Revision tracking records
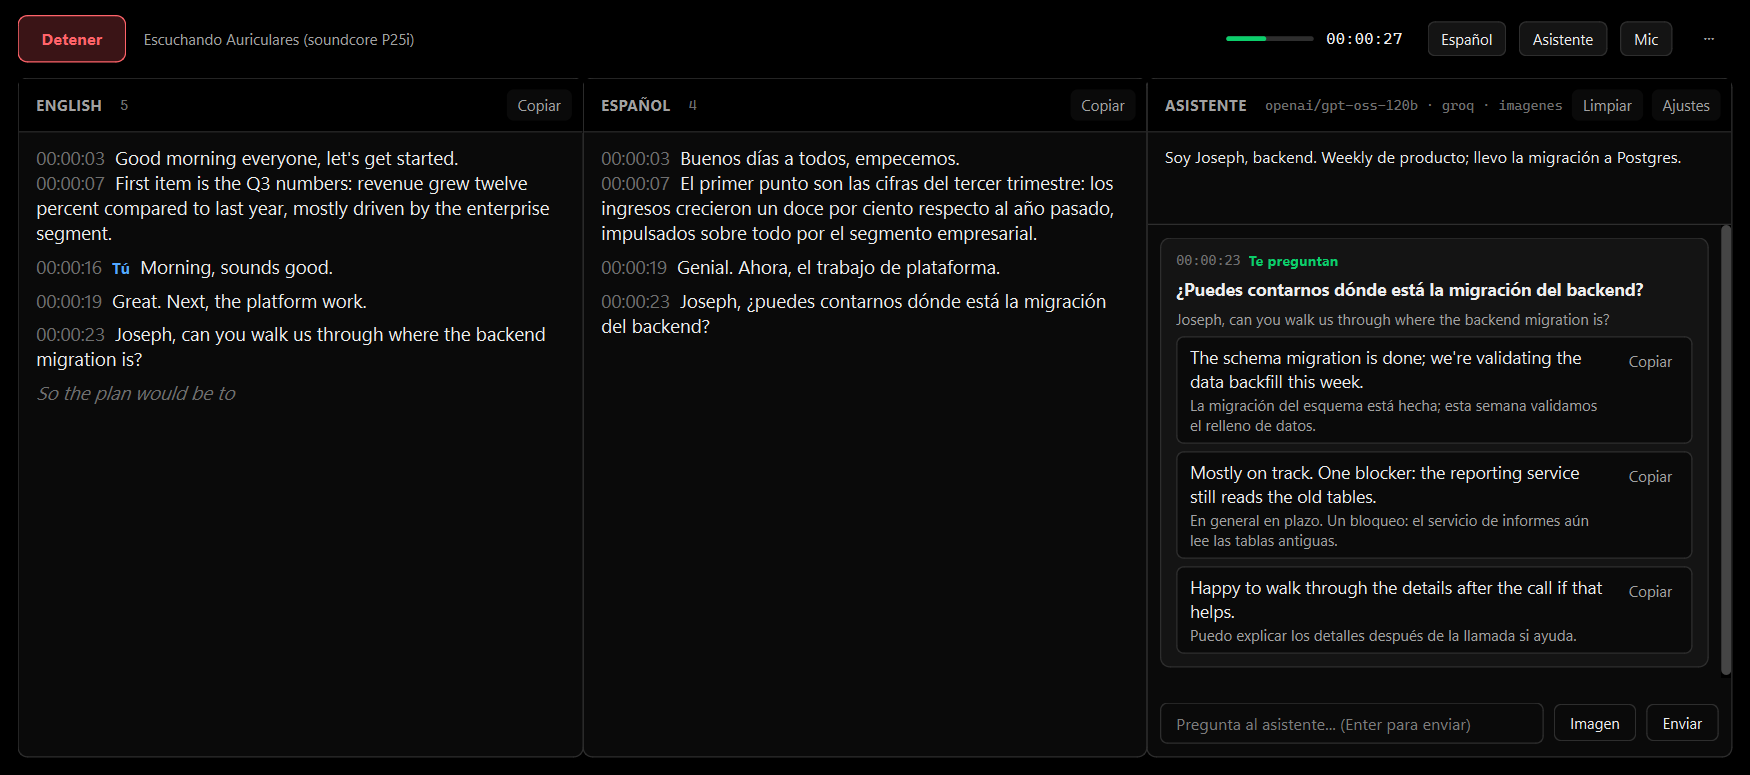
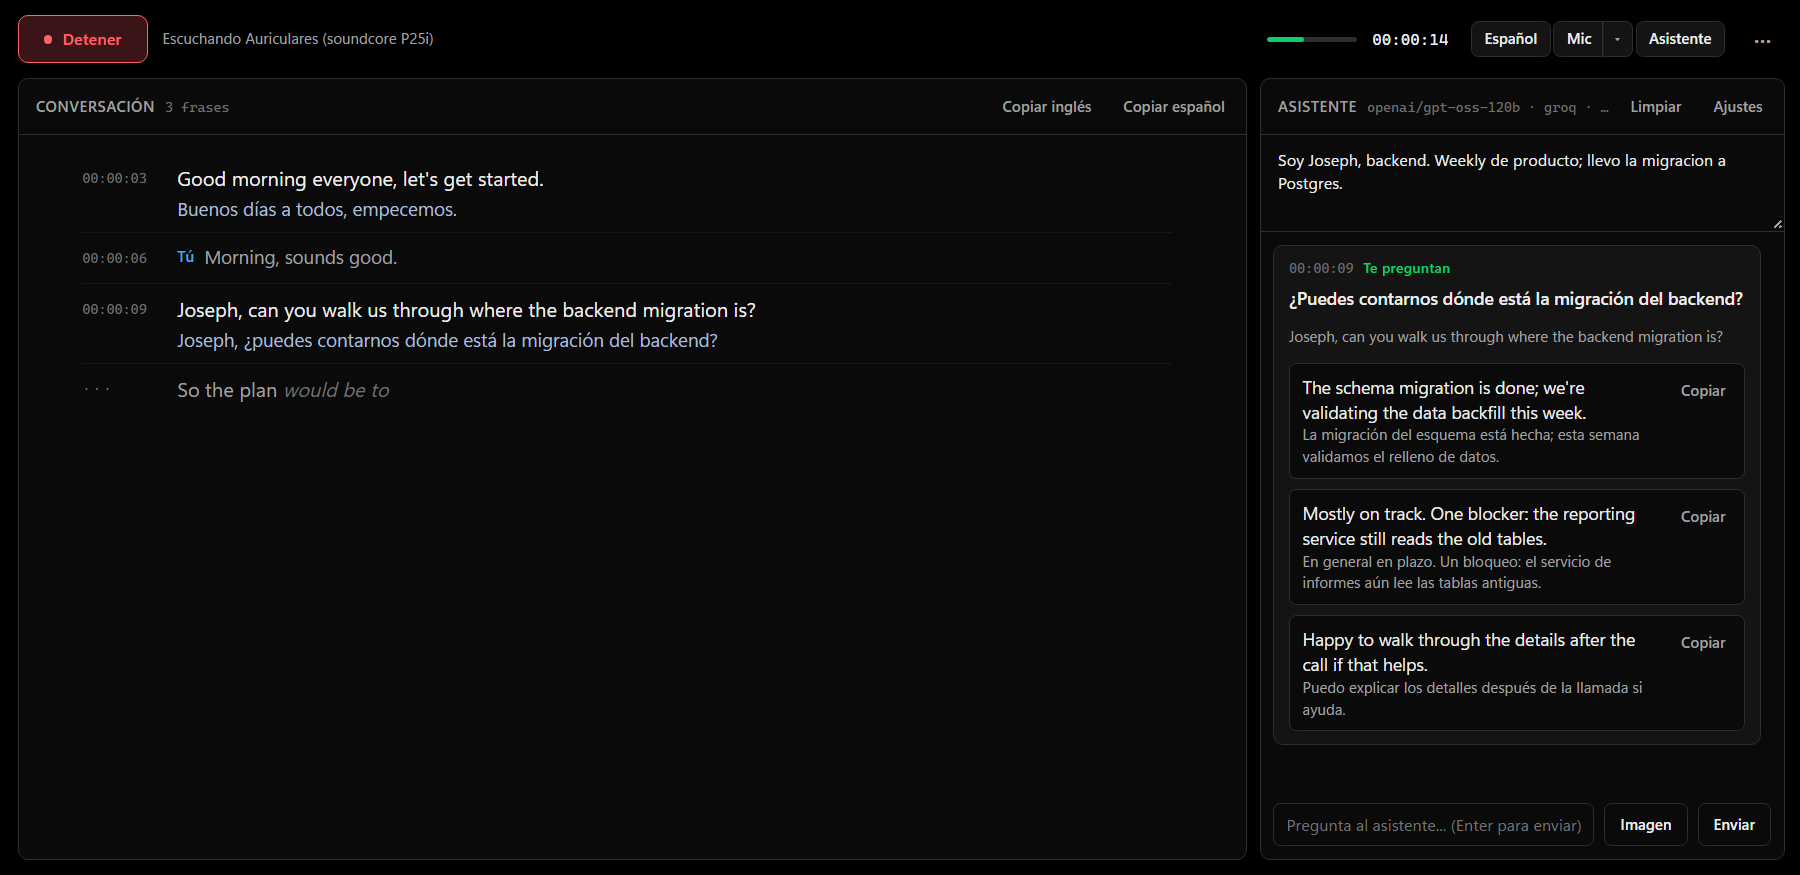
Release 0.2.0 and show the new window in the README
The screenshot is the real page (same HTML and CSS WebView2 loads) rendered
with a demo meeting in headless Edge.

diff --git a/README.md b/README.md
@@ -4,7 +4,7 @@
 
 **Follow an English meeting in real time — transcript, Spanish translation and a copilot that drafts your answers.**
 
-[![Download](https://img.shields.io/badge/download-v0.1.0-ededed?style=flat-square)](https://github.com/Juyens/LiveCaptions/releases/latest)
+[![Download](https://img.shields.io/badge/download-v0.2.0-ededed?style=flat-square)](https://github.com/Juyens/LiveCaptions/releases/latest)
 [![Python](https://img.shields.io/badge/python-3.12-3776ab?style=flat-square)](https://www.python.org/)
 [![pywebview](https://img.shields.io/badge/pywebview-6.2-ededed?style=flat-square)](https://pywebview.flowrl.com/)
 [![CUDA](https://img.shields.io/badge/CUDA-12-76b900?style=flat-square)](https://developer.nvidia.com/cuda-toolkit)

■ **Exercise prompt**
Report how many lines of the entries hold the word "Download". Nothing else is needed.

■ **Response below**
2